Under the old law, anyone carrying a handgun in their car had to have it unloaded and locked away. After Saturday, anyone over 21 can carry a loaded gun in their car without a permit.

The chance that any driver on the road has a gun could increase the likelihood of routine traffic stops turning violent, but Corporal John Parrish of the Missouri Highway Patrol says he'll take the changes in stride.

Actuality:Parrish
RunTime:
OutCue:
Contents: Parrish says officers just need to make sure that whoever's stopped doesn't pull a gun on them -- just like now.

Opponents of the law have filed suit to stop the law, but it's not likely to be stayed before it goes into effect.

From the State Capitol, I'm Aidian Holder.

Date: 10/09/2003

By: Aidian Holder

State Capital Bureau

When the concealed carry law goes into effect Saturday, most Missourians over the age of 21 will be able to legally carry a loaded handgun in their car, and this has some concerned that routine traffic stops are more likely to turn violent. Aidian (uh-de-an) Holder report.

Story:
RunTime:
OutCue: SOC

Under the old law, anyone carrying a hangun in their car had to leave it unloaded and locked away.

But as of Saturday anyone over the age of twenty one with a legal hangun can carry it -- fully loaded -- inside their car.

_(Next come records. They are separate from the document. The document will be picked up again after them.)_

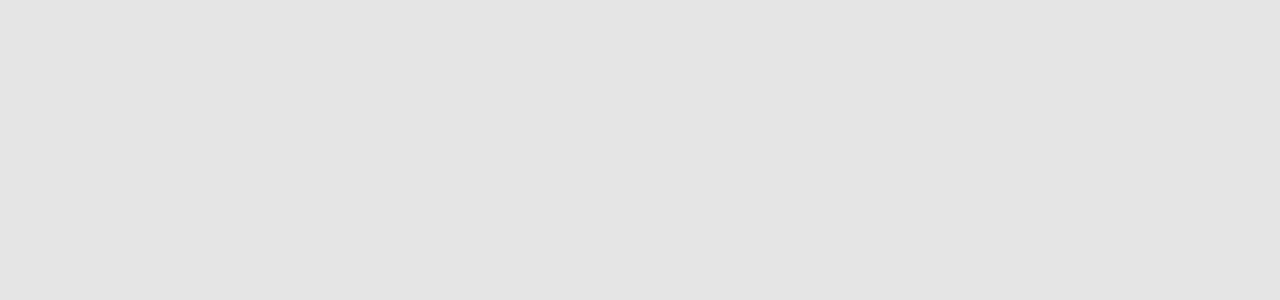
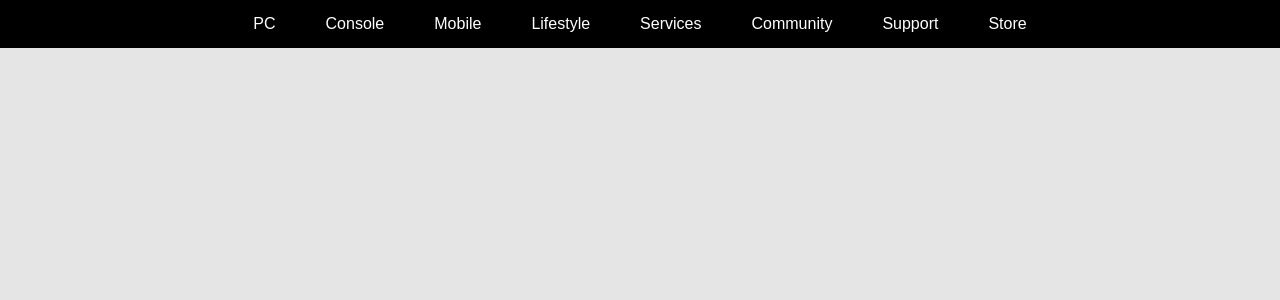
Before and after one commit to JuanP-VT/apple-page-replica, a React (Create React App) app: page / in a window 1280 px wide. Shown: the top 300 px of the page. Built offline with nearby package versions, Linux system fonts and the light colour scheme.

Commit message:
ADD Nav styled component

```diff
--- a/src/App.tsx
+++ b/src/App.tsx
@@ -1,11 +1,13 @@
 import React from "react";
 import { AppContainer } from "./components/App.Style";
+import Nav from "./components/Nav";
 import { GlobalStyle } from "./GlobalStyle";
 
 function App() {
   return (
     <AppContainer>
       <GlobalStyle />
+      <Nav />
     </AppContainer>
   );
 }
--- /dev/null
+++ b/src/components/Nav.Style.ts
@@ -0,0 +1,18 @@
+import styled from "styled-components";
+
+export const NavBox = styled.div`
+  display: flex;
+  background-color: black;
+  padding: 15px;
+  ul {
+    justify-content: center;
+    gap: 50px;
+    display: flex;
+    width: 100%;
+    text-decoration: none;
+    li {
+      color: white;
+      list-style: none;
+    }
+  }
+`;
--- /dev/null
+++ b/src/components/Nav.tsx
@@ -0,0 +1,21 @@
+import React from "react";
+import { NavBox } from "./Nav.Style";
+
+function Nav() {
+  return (
+    <NavBox>
+      <ul>
+        <li>PC</li>
+        <li>Console</li>
+        <li>Mobile</li>
+        <li>Lifestyle</li>
+        <li> Services</li>
+        <li>Community</li>
+        <li>Support</li>
+        <li>Store</li>
+      </ul>
+    </NavBox>
+  );
+}
+
+export default Nav;
```
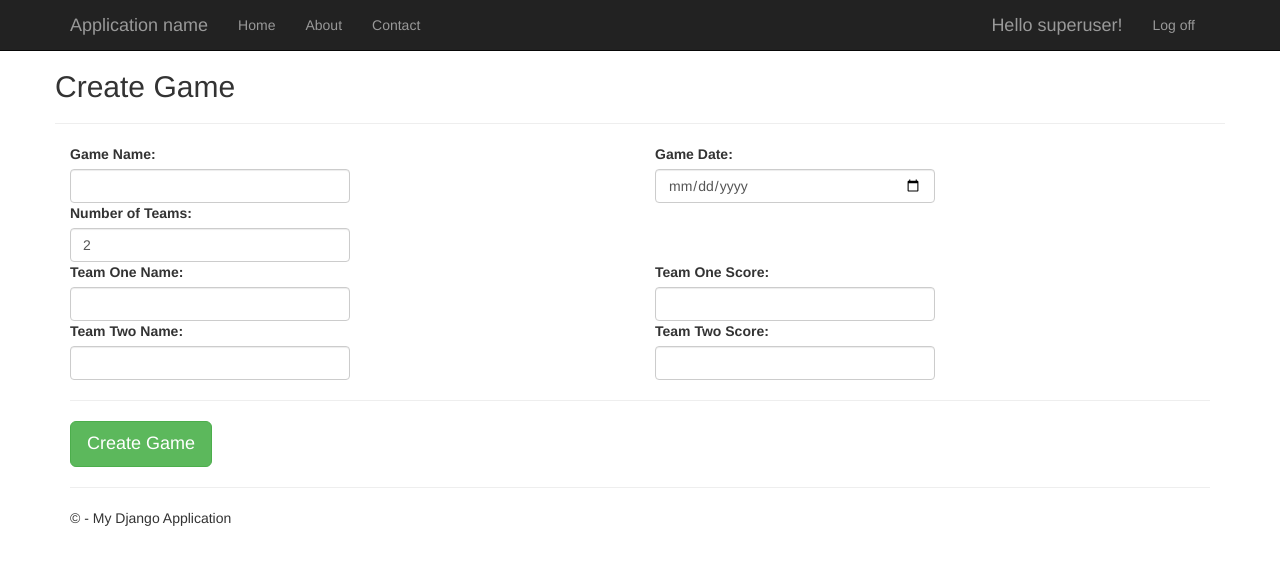
After one commit to cataclysm1987/DjangoScoreKeeperApp, a Django app: page /creategame/ in a window 1280 px wide. The commit adds this page. Shown: the top 565 px of the page. Run offline with Django 3.2, Linux system fonts and the light colour scheme; a user stored in the database is signed in; some libraries are stand-ins or nearby versions.

Commit message:
Section 4 - Add create game functionality.

```diff
--- a/DjangoScoreKeeperApp/urls.py
+++ b/DjangoScoreKeeperApp/urls.py
@@ -27,4 +27,5 @@ urlpatterns = [
          name='login'),
     path('logout/', LogoutView.as_view(next_page='/'), name='logout'),
     path('admin/', admin.site.urls),
+    path('creategame/', views.creategame)
 ]
--- a/app/forms.py
+++ b/app/forms.py
@@ -5,6 +5,7 @@ Definition of forms.
 from django import forms
 from django.contrib.auth.forms import AuthenticationForm
 from django.utils.translation import ugettext_lazy as _
+from .models import Game, Score
 
 class BootstrapAuthenticationForm(AuthenticationForm):
     """Authentication form which uses boostrap CSS."""
@@ -16,3 +17,43 @@ class BootstrapAuthenticationForm(AuthenticationForm):
                                widget=forms.PasswordInput({
                                    'class': 'form-control',
                                    'placeholder':'Password'}))
+
+
+class CreateGameForm(forms.Form):
+    class Meta:
+        model = Game
+        fields = ['name', 'date', 'number_of_teams', 'team_one_name', 'team_two_name', 'team_three_name', 'team_four_name', 'team_five_name', 'team_one_score', 'team_two_score', 'team_three_score', 'team_four_score', 'team_five_score']
+
+    def get_game(self):
+        game = Game()
+        game.name = self.data['name']
+        game.date = self.data['date']
+        game.number_of_teams = self.data['number_of_teams']
+        return game
+
+    def get_scores(self):
+        score1 = Score()
+        score1.name = self.data['team_one_name']
+        score1.score = self.data['team_one_score']
+        score2 = Score()
+        score2.name = self.data['team_two_name']
+        score2.score = self.data['team_two_score']
+        scorelist = []
+        scorelist.append(score1)
+        scorelist.append(score2)
+        if int(self.data['number_of_teams']) > 2:
+            score3 = Score()
+            score3.name = self.data['team_three_name']
+            score3.score = self.data['team_three_score']
+            scorelist.append(score3)
+        if int(self.data['number_of_teams']) > 3:
+            score4 = Score()
+            score4.name = self.data['team_four_name']
+            score4.score = self.data['team_four_score']
+            scorelist.append(score4)
+        if int(self.data['number_of_teams']) > 4:
+            score5 = Score()
+            score5.name = self.data['team_five_name']
+            score5.score = self.data['team_five_score']
+            scorelist.append(score5)
+        return scorelist
--- a/app/static/app/content/site.css
+++ b/app/static/app/content/site.css
@@ -40,3 +40,15 @@ input[type="checkbox"].input-validation-error {
 .validation-summary-valid {
     display: none;
 }
+
+.team-three{
+    display: none;
+}
+
+.team-four{
+    display: none;
+}
+
+.team-five{
+    display: none;
+}
--- /dev/null
+++ b/app/static/app/scripts/scripts.js
@@ -0,0 +1,56 @@
+function ToggleTeams() {
+    let teamnum = document.getElementById('id_number_of_teams').value;
+    if (teamnum === '3') {
+        document.querySelectorAll('.team-three').forEach(function (el) {
+            el.style.display = 'block';
+            el.required = true;
+        });
+        document.querySelectorAll('.team-four').forEach(function (el) {
+            el.style.display = 'none';
+            el.required = false;
+        });
+        document.querySelectorAll('.team-five').forEach(function (el) {
+            el.style.display = 'none';
+            el.required = false;
+        });
+    } else if (teamnum === '4') {
+        document.querySelectorAll('.team-three').forEach(function (el) {
+            el.style.display = 'block';
+            el.required = true;
+        });
+        document.querySelectorAll('.team-four').forEach(function (el) {
+            el.style.display = 'block';
+            el.required = true;
+        });
+        document.querySelectorAll('.team-five').forEach(function (el) {
+            el.style.display = 'none';
+            el.required = false;
+        });
+    } else if (teamnum === '5') {
+        document.querySelectorAll('.team-three').forEach(function (el) {
+            el.style.display = 'block';
+            el.required = true;
+        });
+        document.querySelectorAll('.team-four').forEach(function (el) {
+            el.style.display = 'block';
+            el.required = true;
+        });
+        document.querySelectorAll('.team-five').forEach(function (el) {
+            el.style.display = 'block';
+            el.required = true;
+        });
+    } else {
+        document.querySelectorAll('.team-three').forEach(function (el) {
+            el.style.display = 'none';
+            el.required = false;
+        });
+        document.querySelectorAll('.team-four').forEach(function (el) {
+            el.style.display = 'none';
+            el.required = false;
+        });
+        document.querySelectorAll('.team-five').forEach(function (el) {
+            el.style.display = 'none';
+            el.required = false;
+        });
+    }
+}
--- /dev/null
+++ b/app/templates/app/creategame.html
@@ -0,0 +1,44 @@
+{% extends "app/layout.html" %}
+
+{% block content %}
+
+<div class="row">
+    <h2>Create Game</h2>
+    <hr/>
+</div>
+        <form method="post" action="/creategame/">
+            {%csrf_token%}
+            <div class="row">
+                <div class="col-md-6">
+                <label for="id_name">Game Name: </label><input type="text" name="name" required="" id="id_name" class="form-control" />
+                <label for="id_number_of_teams">Number of Teams: </label><input type="number" value="2" min="2" max="5" name="number_of_teams" required="" id="id_number_of_teams" class="form-control" onchange="ToggleTeams()" />
+            </div>
+            <div class="col-md-6">
+                <label for="id_date">Game Date: </label><input type="date" name="date" required="" id="id_date" class="form-control" />
+            </div>
+            </div>
+            <div class="row">
+                <div class="col-md-6">
+                <label for="id_team_one_name">Team One Name: </label><input type="text" name="team_one_name" required="" id="id_team_one_name" class="form-control" />
+                <label for="id_team_two_name">Team Two Name: </label><input type="text" name="team_two_name" required="" id="id_team_two_name" class="form-control" />
+                <label for="id_team_three_name" class="team-three">Team Three Name: </label><input type="text" name="team_three_name" required="" id="id_team_three_name" class="form-control team-three" />
+                <label for="id_team_four_name" class="team-four">Team Four Name: </label><input type="text" name="team_four_name" required="" id="id_team_four_name" class="form-control team-four" />
+                <label for="id_team_five_name" class="team-five">Team Five Name: </label><input type="text" name="team_five_name" required="" id="id_team_five_name" class="form-control team-five" />
+
+            </div>
+            <div class="col-md-6">
+                <label for="id_team_one_score">Team One Score: </label><input type="number" name="team_one_score" required="" id="id_team_one_score" class="form-control" />
+                <label for="id_team_two_score">Team Two Score: </label><input type="number" name="team_two_score" required="" id="id_team_two_score" class="form-control" />
+                <label for="id_team_three_score" class="team-three">Team Three Score: </label><input type="number" name="team_three_score" required="" id="id_team_three_score" class="form-control team-three" />
+                <label for="id_team_four_score" class="team-four">Team Four Score: </label><input type="number" name="team_four_score" required="" id="id_team_four_score" class="form-control team-four" />
+                <label for="id_team_five_score" class="team-five">Team Five Score: </label><input type="number" name="team_five_score" required="" id="id_team_five_score" class="form-control team-five" />
+
+            </div>
+            </div>
+
+            <hr />
+            <button type="submit" class="btn btn-lg btn-success">Create Game</button>
+        </form>
+
+
+{%endblock%}
--- a/app/templates/app/layout.html
+++ b/app/templates/app/layout.html
@@ -8,6 +8,7 @@
     <link rel="stylesheet" type="text/css" href="{% static 'app/content/bootstrap.min.css' %}" />
     <link rel="stylesheet" type="text/css" href="{% static 'app/content/site.css' %}" />
     <script src="{% static 'app/scripts/modernizr-2.6.2.js' %}"></script>
+    <script src="{% static 'app/scripts/scripts.js' %}"></script>
 </head>
 
 <body>
--- a/app/views.py
+++ b/app/views.py
@@ -3,9 +3,11 @@ Definition of views.
 """
 
 from datetime import datetime
-from django.shortcuts import render
+from django.shortcuts import render, redirect
 from django.http import HttpRequest
 from .models import Score, Game, UserInfo
+from .forms import CreateGameForm
+from django.contrib.auth.decorators import login_required
 
 def home(request):
     """Renders the home page."""
@@ -45,3 +47,26 @@ def about(request):
             'year':datetime.now().year,
         }
     )
+
+@login_required
+def creategame(request):
+    if request.method == 'POST':
+        form = CreateGameForm(request.POST)
+        if form.is_valid():
+            game = form.get_game()
+            scores = form.get_scores()
+            try:
+                game.game_user_info = UserInfo.objects.get(user_id = request.user.id)
+            except:
+                userinfo = UserInfo()
+                userinfo.user = request.user
+                userinfo.save()
+                game.game_user_info = userinfo
+            game.save()
+            for score in scores:
+                score.game = game
+                score.save()
+            games = Game.objects.filter(game_user_info_id = request.user.id)
+            return redirect('/', { 'games' : games })
+    form = CreateGameForm()
+    return render(request, 'app/creategame.html', { 'form' : form })
```
Also changed, not shown: db.sqlite3, 1 other file.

Opponents of the law say this makes it more likely that police officers will be shot during routine traffic stops, but Marco Tapia, executive director of the Missouri Deputy Sherriffs' Association, says we don't need to fear seeing dead cops on the side of the road.

Actuality:MDSA
RunTime: 7
OutCue:
Contents: Tapia says cops that exercise reasonable caution aren't in any more danger from this law than they would be otherwise.

The new law is being challenged in court, but it is unlikely to be stayed before it goes into effect.

From the state Capitol, I'm Aidian Holder

Date: 09/10/2003

By: Aidian Holder

State Capital Bureau

The new concealed weapons law goes into effect Saturday and with it the potential of thousands of handguns being carried by drivers. Aidian Holder reports.

Story:
RunTime:
OutCue: SOC

Under the current law, anyone carrying a handgun in their car has to have it unloaded and locked away. After Saturday, anyone over 21 can carry a loaded gun in their car without a permit.

This means that police officers have to approach every traffic stop as if their dealing with an armed driver, and this can lead to tension, and, some fear, bloodshed.

Corporal John Parrish of the Missouri Highway Patrol says he's worried about the risks -- but not to himself.

Actuality:parrish
RunTime:
OutCue:
Contents:

Opponents of the law are fighting it in court, but it's unlikely to be stayed before the law goes into effect this weekend.

From the state Capitol, I'm Aidian Holder.